#### WHAT THE TASK REQUIRES:
How many lines of these entries hold the string "SetVisibility"? Reply with the number alone.
*** Opening PROVIDED RECORDS ***
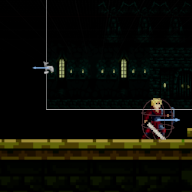
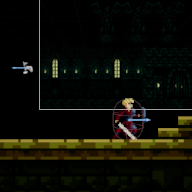
DialogueSelectionMenu stuff

diff --git a/Source/TG/NPCs/MasterNPC.cpp b/Source/TG/NPCs/MasterNPC.cpp
@@ -35,14 +35,6 @@ AMasterNPC::AMasterNPC()
 	//sets our character sprite default scale
 	GetSprite()->SetRelativeScale3D(TG_SPRITE_SCALE);
 
-	dialogueTextComp = CreateDefaultSubobject<UWidgetComponent>(TEXT("dialogueTextComp"));
-	dialogueTextComp->SetupAttachment(RootComponent);
-	dialogueTextComp->SetRelativeLocation(FVector(0, 0, 250));
-	dialogueTextComp->SetVisibility(true);
-	dialogueTextComp->SetCollisionProfileName(TEXT("NoCollision"));
-	dialogueTextComp->SetGenerateOverlapEvents(false);
-	dialogueTextComp->SetWidgetSpace(EWidgetSpace::Screen);
-
 	dialogueSelectionComp = CreateDefaultSubobject<UWidgetComponent>(TEXT("dialogueSelectionComp"));
 	dialogueSelectionComp->SetupAttachment(RootComponent);
 	dialogueSelectionComp->SetRelativeLocation(FVector(0, 0, 150));
@@ -93,7 +85,8 @@ void AMasterNPC::OnEnterPlayerRadius(AActor* iPlayer)
 void AMasterNPC::OnLeavePlayerRadius(AActor* iPlayer)
 {
 	dialogueAlert->SetVisibility(false); //this cliches right now a bit when disappearing it, needs animation in future
-	refDialogueTextWidget->SetVisibility(ESlateVisibility::Hidden);
+
+	SetDialogueSelectInvisible();
 
 }
 
@@ -102,6 +95,7 @@ void AMasterNPC::Interact(AActor* iPlayer)
 	RotateTowardsPlayer(iPlayer);
 	dialogueAlert->SetVisibility(false);
 	CreateDialogueSelection();
+	SetDialogueSelectVisible();
 // 	FTimerHandle interactTimer;
 // 	GetWorld()->GetTimerManager().SetTimer(interactTimer, this, &AMasterNPC::CreateDialogueSelection, 0.5f, false);
 
@@ -184,8 +178,6 @@ void AMasterNPC::InitializeDataTableInfo()
 
 void AMasterNPC::InitializeReferences()
 {
-	refDialogueTextWidget = CastChecked<UDialogueWidget>(dialogueTextComp->GetUserWidgetObject());
-	refDialogueTextWidget->SetVisibility(ESlateVisibility::Hidden);
 
 	refDialogueSelectionMenu = CastChecked<UDialogueSelectionMenu>(dialogueSelectionComp->GetUserWidgetObject());
 	refDialogueSelectionMenu->refOwnerNPC = this; 
@@ -200,7 +192,7 @@ void AMasterNPC::ShowNextDialogueMessage()
 {
 
 
-	if (refDialogueTextWidget == nullptr || refDialogueTextWidget->refDialogueTextBlock == nullptr)
+	if (refDialogueSelectionMenu == nullptr || refDialogueSelectionMenu->refDialogueTextWidget == nullptr)
 	{
 		return;
 	}
@@ -282,9 +274,20 @@ void AMasterNPC::ShowNextDialogueMessage()
 
 }
 
+void AMasterNPC::SetDialogueSelectInvisible()
+{
+	refDialogueSelectionMenu->SetVisibility(ESlateVisibility::Hidden);
+}
+
+void AMasterNPC::SetDialogueSelectVisible()
+{
+	refDialogueSelectionMenu->SetVisibility(ESlateVisibility::Visible);
+}
+
+
 void AMasterNPC::GreetingsLoopMessage()
 {
-	refDialogueTextWidget->refDialogueTextBlock->SetText(currentNPCDialogues.dialogueMessages[simpleDialogueCounter]);
+	refDialogueSelectionMenu->refDialogueTextWidget->refDialogueTextBlock->SetText(currentNPCDialogues.dialogueMessages[simpleDialogueCounter]);
 	if ((currentNPCDialogues.dialogueMessages.Num()) == simpleDialogueCounter)
 	{
 		simpleDialogueCounter = 0;
@@ -302,14 +305,14 @@ void AMasterNPC::GreetingsNonLoopMessage()
 	}
 
 	//not exhausted
-	refDialogueTextWidget->refDialogueTextBlock->SetText(currentNPCDialogues.dialogueMessages[simpleDialogueCounter]);
+	refDialogueSelectionMenu->refDialogueTextWidget->refDialogueTextBlock->SetText(currentNPCDialogues.dialogueMessages[simpleDialogueCounter]);
 	simpleDialogueCounter++;
 }
 
 void AMasterNPC::ExhaustedDialogue()
 {
 	int32 l_randDialogue = FMath::RandRange(0, currentNPCDialogues.dialogueMessagesRumor.Num() - 1);
-	refDialogueTextWidget->refDialogueTextBlock->SetText(
+	refDialogueSelectionMenu->refDialogueTextWidget->refDialogueTextBlock->SetText(
 		currentNPCDialogues.dialogueMessagesRumor[l_randDialogue]);
 }
 
@@ -323,7 +326,7 @@ void AMasterNPC::Event1Dialogue()
 		return;
 	}
 	UE_LOG(LogTemp, Warning, TEXT("inside Event1 %i"), currentNPCDialogues.dialogueMessagesHasDoneEvent1.Num());
-	refDialogueTextWidget->refDialogueTextBlock->SetText(
+	refDialogueSelectionMenu->refDialogueTextWidget->refDialogueTextBlock->SetText(
 		currentNPCDialogues.dialogueMessagesHasDoneEvent1[simpleDialogueCounterEvent1]);
 	simpleDialogueCounterEvent1++;
 }
@@ -337,7 +340,7 @@ void AMasterNPC::Event2Dialogue()
 		return;
 	}
 	UE_LOG(LogTemp, Warning, TEXT("inside Event2 %i"), currentNPCDialogues.dialogueMessagesHasDoneEvent2.Num());
-	refDialogueTextWidget->refDialogueTextBlock->SetText(
+	refDialogueSelectionMenu->refDialogueTextWidget->refDialogueTextBlock->SetText(
 		currentNPCDialogues.dialogueMessagesHasDoneEvent2[simpleDialogueCounterEvent2]);
 	simpleDialogueCounterEvent2++;
 }
@@ -351,7 +354,7 @@ void AMasterNPC::Event3Dialogue()
 		return;
 	}
 	UE_LOG(LogTemp, Warning, TEXT("inside Event3 %i"), currentNPCDialogues.dialogueMessagesHasDoneEvent3.Num());
-	refDialogueTextWidget->refDialogueTextBlock->SetText(
+	refDialogueSelectionMenu->refDialogueTextWidget->refDialogueTextBlock->SetText(
 		currentNPCDialogues.dialogueMessagesHasDoneEvent3[simpleDialogueCounterEvent3]);
 	simpleDialogueCounterEvent3++;
 }
@@ -365,7 +368,7 @@ void AMasterNPC::Event4Dialogue()
 		return;
 	}
 	UE_LOG(LogTemp, Warning, TEXT("inside Event4 %i"), currentNPCDialogues.dialogueMessagesHasDoneEvent4.Num());
-	refDialogueTextWidget->refDialogueTextBlock->SetText(
+	refDialogueSelectionMenu->refDialogueTextWidget->refDialogueTextBlock->SetText(
 		currentNPCDialogues.dialogueMessagesHasDoneEvent4[simpleDialogueCounterEvent4]);
 	simpleDialogueCounterEvent4++;
 }
@@ -373,7 +376,7 @@ void AMasterNPC::Event4Dialogue()
 void AMasterNPC::AllEventsFinishedDialogue()
 {
 	int32 l_randDialogue = FMath::RandRange(0, currentNPCDialogues.dialogueMessagesPlayerHasDoneAllTasks.Num() - 1);
-	refDialogueTextWidget->refDialogueTextBlock->SetText(
+	refDialogueSelectionMenu->refDialogueTextWidget->refDialogueTextBlock->SetText(
 		currentNPCDialogues.dialogueMessagesPlayerHasDoneAllTasks[l_randDialogue]);
 }
 

diff --git a/Source/TG/UI/Dialogue/DialogueSelectButton.cpp b/Source/TG/UI/Dialogue/DialogueSelectButton.cpp
@@ -4,6 +4,7 @@
 #include "DialogueSelectButton.h"
 #include "Components/Button.h"
 #include "Components/TextBlock.h"
+#include "TG/UI/Dialogue/DialogueSelectionMenu.h"
 #include "TG/UI/Dialogue/DialogueWidget.h"
 #include "TG/NPCs/MasterNPC.h"
 
@@ -18,8 +19,10 @@ void UDialogueSelectButton::ButtonPressedTalk()
 	if (refOwnerNPC == nullptr)	{ return; }
 	ClearPreviousDialogueWidgets();
 
-	 	refOwnerNPC->refDialogueTextWidget->SetVisibility(ESlateVisibility::Visible);
+	 	refOwnerNPC->refDialogueSelectionMenu->refDialogueTextWidget->SetVisibility(ESlateVisibility::Visible);
 	 	refOwnerNPC->ShowNextDialogueMessage();	
+		GetWorld()->GetTimerManager().SetTimer(
+			hideDialogueTextWindowTimer, this, &UDialogueSelectButton::HideDialogueText, 5.0f, false);
 }
 
 void UDialogueSelectButton::ButtonPressedAsk()
@@ -61,6 +64,12 @@ void UDialogueSelectButton::ButtonPressedDuelPractice()
 void UDialogueSelectButton::ClearPreviousDialogueWidgets()
 {
 	//TODO: here clear other button's tabs !!
+}
+
+void UDialogueSelectButton::HideDialogueText()
+{
+	//this would need an animation in future
+	refOwnerNPC->refDialogueSelectionMenu->refDialogueTextWidget->SetVisibility(ESlateVisibility::Hidden);
 }
 
 void UDialogueSelectButton::SetButtonText(EDialogueSelectButtons iBtn)

diff --git a/Source/TG/NPCs/MasterNPC.h b/Source/TG/NPCs/MasterNPC.h
@@ -105,9 +105,6 @@ protected:
 	class UPaperFlipbookComponent* dialogueAlert;
 
 	UPROPERTY(VisibleDefaultsOnly)
-		class UWidgetComponent* dialogueTextComp;	//dont forget to set the widget in the blueprint
-
-	UPROPERTY(VisibleDefaultsOnly)
 		class UWidgetComponent* dialogueSelectionComp;	//dont forget to set the widget in the blueprint
 
 public:
@@ -169,8 +166,6 @@ protected:
 
 public:
 	UPROPERTY()
-	class UDialogueWidget* refDialogueTextWidget;
-	UPROPERTY()
 	class UDialogueSelectionMenu* refDialogueSelectionMenu;
 	/* #########################END############################## */
 
@@ -196,6 +191,9 @@ protected:
 	void InitDialogueMessageHack();
 
 	void ShowNextDialogueMessage();
+
+	void SetDialogueSelectInvisible();
+	void SetDialogueSelectVisible();
 
 	int32 simpleDialogueCounter;
 	int32 simpleDialogueCounterEvent1;

diff --git a/Source/TG/UI/Dialogue/DialogueSelectionMenu.cpp b/Source/TG/UI/Dialogue/DialogueSelectionMenu.cpp
@@ -4,6 +4,7 @@
 #include "DialogueSelectionMenu.h"
 #include "Components/HorizontalBox.h"
 #include "DialogueSelectButton.h"
+#include "TG/UI/Dialogue/DialogueWidget.h"
 #include "TG/NPCs/MasterNPC.h"
 
 
@@ -13,6 +14,7 @@ void UDialogueSelectionMenu::NativeConstruct()
 	Super::NativeConstruct();
 	InitializeRefsInBP();
 	InitializeReferences();
+	refDialogueTextWidget->SetVisibility(ESlateVisibility::Hidden);
 
 }
 
@@ -65,8 +67,6 @@ void UDialogueSelectionMenu::CreateDialogueButtons(const TArray<EDialogueSelectB
 		bHaveTheButtonsAlreadyBeenCreated = true;
 		
 	}
-	
-	
 	
 }
 

diff --git a/Source/TG/UI/Dialogue/DialogueSelectionMenu.h b/Source/TG/UI/Dialogue/DialogueSelectionMenu.h
@@ -25,6 +25,8 @@ public:
 
 	UPROPERTY(EditAnywhere, BlueprintReadWrite)
 		class UHorizontalBox* refDialogueMenuHorizontalBox;
+	UPROPERTY(EditAnywhere, BlueprintReadWrite)
+		class UDialogueWidget* refDialogueTextWidget;
 
 	class AMasterNPC* refOwnerNPC; // gets initialized by masternpc when this instance is created
 

diff --git a/Source/TG/UI/Dialogue/DialogueSelectButton.h b/Source/TG/UI/Dialogue/DialogueSelectButton.h
@@ -47,7 +47,8 @@ protected:
 	void ButtonPressedDuelPractice();
 	
 	void ClearPreviousDialogueWidgets();
+	void HideDialogueText();
 
-
+	FTimerHandle hideDialogueTextWindowTimer;
 	
 };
*** Closing PROVIDED RECORDS ***
#### OUTPUT:
11